Swiley: Working with Mark was absolutely magical. We just really clicked with him. It was everything we had done before and he came in and sprinkled that magic fairy dust on us.
DT: Have you guys already started working on your seventh? What can fans expect?
Swiley: We have started recording our own demos and getting the pre-game on. We are always working towards our next venture.
DT: Currently, what is the band inspired by?
Swiley: I hear amazing new music everyday and am constantly inspired by music made decades before I was born. I'm listening to the Lonesome Drifter as I write this and it makes me want to get back to my roots and do a country album.
DT: Atlanta has such an eclectic music scene. Did Atlanta's musical culture have any influence on the band? Are there any collaborations you would want to do with any of them (say maybe an Outkast/Black Lips split)?
Swiley: Growing up in Georgia had a huge influence on us. Country, gospel, soul, hip-hop — music is all around there. I grew up in a gospel church and that had a big influence on what I do. To this day I've never seen people freak out at a rock show like they do on Sunday morning speaking in tongues and drunk in the Holy Spirit. I've tried to recreate that but it's all in vain. That being said, doing something with Andre 3000 would be amazing. Or Goodie Mob.
DT: Lastly, as Southern gentlemen, how have you guys balanced being the crazy punk rockers that you are to being charming men?

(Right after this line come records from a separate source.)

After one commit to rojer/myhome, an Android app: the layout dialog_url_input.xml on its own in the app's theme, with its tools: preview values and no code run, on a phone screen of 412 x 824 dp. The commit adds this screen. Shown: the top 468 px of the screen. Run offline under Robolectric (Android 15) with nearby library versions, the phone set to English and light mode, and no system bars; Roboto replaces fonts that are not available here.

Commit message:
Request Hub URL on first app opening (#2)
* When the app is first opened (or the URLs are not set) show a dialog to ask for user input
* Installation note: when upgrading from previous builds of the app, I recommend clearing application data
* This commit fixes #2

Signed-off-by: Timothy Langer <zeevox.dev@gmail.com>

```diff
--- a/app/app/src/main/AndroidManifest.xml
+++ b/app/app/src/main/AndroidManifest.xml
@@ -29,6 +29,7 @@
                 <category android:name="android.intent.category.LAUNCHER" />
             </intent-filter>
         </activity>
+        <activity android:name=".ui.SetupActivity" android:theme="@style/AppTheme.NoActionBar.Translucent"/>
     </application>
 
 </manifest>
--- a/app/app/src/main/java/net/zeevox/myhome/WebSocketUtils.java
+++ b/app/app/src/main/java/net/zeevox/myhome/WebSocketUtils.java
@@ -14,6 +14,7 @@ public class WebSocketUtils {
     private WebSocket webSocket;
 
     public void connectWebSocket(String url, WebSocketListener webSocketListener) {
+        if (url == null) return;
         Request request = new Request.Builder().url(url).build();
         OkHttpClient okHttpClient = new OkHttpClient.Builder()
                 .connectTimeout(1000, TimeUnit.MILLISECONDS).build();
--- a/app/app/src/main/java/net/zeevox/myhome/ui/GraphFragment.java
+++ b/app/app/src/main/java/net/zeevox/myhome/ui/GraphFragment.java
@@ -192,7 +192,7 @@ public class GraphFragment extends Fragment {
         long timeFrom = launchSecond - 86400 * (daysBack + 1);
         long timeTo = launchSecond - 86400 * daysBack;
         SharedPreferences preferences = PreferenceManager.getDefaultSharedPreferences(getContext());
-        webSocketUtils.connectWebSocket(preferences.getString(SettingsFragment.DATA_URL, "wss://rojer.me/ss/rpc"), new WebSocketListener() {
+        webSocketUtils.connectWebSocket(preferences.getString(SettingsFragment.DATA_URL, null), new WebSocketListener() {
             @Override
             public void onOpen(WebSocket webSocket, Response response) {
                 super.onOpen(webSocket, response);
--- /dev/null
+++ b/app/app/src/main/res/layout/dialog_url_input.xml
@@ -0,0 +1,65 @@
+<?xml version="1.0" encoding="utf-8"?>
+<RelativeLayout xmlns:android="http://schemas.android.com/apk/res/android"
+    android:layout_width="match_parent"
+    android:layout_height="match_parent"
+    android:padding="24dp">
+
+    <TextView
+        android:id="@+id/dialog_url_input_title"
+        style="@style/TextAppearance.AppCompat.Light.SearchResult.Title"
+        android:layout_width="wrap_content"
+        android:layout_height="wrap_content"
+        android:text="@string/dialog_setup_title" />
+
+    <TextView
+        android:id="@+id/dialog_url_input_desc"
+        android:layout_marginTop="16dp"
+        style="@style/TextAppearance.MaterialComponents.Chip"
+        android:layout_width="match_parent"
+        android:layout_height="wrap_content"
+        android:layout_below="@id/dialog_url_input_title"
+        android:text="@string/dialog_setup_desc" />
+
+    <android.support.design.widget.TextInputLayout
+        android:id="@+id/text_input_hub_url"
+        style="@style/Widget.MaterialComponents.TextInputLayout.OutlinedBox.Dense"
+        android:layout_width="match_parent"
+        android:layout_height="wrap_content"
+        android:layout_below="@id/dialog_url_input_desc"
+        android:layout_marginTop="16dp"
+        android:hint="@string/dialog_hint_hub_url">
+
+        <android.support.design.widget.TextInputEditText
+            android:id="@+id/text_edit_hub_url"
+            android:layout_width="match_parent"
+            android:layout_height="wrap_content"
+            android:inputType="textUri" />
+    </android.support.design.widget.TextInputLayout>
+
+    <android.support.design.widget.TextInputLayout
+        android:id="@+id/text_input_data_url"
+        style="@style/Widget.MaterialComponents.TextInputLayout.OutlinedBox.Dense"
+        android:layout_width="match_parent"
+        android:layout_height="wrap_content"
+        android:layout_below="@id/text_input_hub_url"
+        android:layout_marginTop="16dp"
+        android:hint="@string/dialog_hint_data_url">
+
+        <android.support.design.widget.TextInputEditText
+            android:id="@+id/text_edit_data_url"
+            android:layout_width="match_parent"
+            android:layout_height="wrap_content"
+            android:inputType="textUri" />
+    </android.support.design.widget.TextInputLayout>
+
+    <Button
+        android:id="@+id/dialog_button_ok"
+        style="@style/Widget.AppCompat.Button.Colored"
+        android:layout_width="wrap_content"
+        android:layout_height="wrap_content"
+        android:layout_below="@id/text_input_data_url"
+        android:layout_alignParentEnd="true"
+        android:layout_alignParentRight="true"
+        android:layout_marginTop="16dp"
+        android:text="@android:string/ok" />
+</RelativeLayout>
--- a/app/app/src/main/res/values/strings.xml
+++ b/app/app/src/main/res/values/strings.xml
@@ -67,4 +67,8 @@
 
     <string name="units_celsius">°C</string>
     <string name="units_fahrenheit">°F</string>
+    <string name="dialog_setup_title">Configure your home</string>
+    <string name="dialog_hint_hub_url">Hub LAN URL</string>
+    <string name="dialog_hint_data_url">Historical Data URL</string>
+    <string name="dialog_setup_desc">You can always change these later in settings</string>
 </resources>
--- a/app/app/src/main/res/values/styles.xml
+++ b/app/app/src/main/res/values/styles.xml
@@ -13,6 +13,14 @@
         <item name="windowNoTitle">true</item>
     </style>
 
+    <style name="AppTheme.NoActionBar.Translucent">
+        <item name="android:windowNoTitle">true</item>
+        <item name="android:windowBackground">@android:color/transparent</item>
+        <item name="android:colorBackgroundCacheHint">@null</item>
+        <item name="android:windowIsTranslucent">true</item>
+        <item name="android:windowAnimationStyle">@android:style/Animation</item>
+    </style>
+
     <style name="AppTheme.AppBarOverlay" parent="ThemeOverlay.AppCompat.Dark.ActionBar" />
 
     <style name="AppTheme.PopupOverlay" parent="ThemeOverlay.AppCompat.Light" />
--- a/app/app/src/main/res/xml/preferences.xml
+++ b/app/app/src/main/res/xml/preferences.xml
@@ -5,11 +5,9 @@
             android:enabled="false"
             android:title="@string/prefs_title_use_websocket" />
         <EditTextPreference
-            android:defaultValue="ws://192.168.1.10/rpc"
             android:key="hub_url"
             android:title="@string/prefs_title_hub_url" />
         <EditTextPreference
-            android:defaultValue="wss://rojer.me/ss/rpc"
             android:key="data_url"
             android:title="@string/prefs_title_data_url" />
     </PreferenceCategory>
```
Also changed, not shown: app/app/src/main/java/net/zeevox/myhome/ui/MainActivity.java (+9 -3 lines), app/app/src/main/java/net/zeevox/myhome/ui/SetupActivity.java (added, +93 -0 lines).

Swiley:You can do both at the same time. We aren't crazy all the time. In fact we are probably the nicest guys you'd ever meet. That's just how we were raised.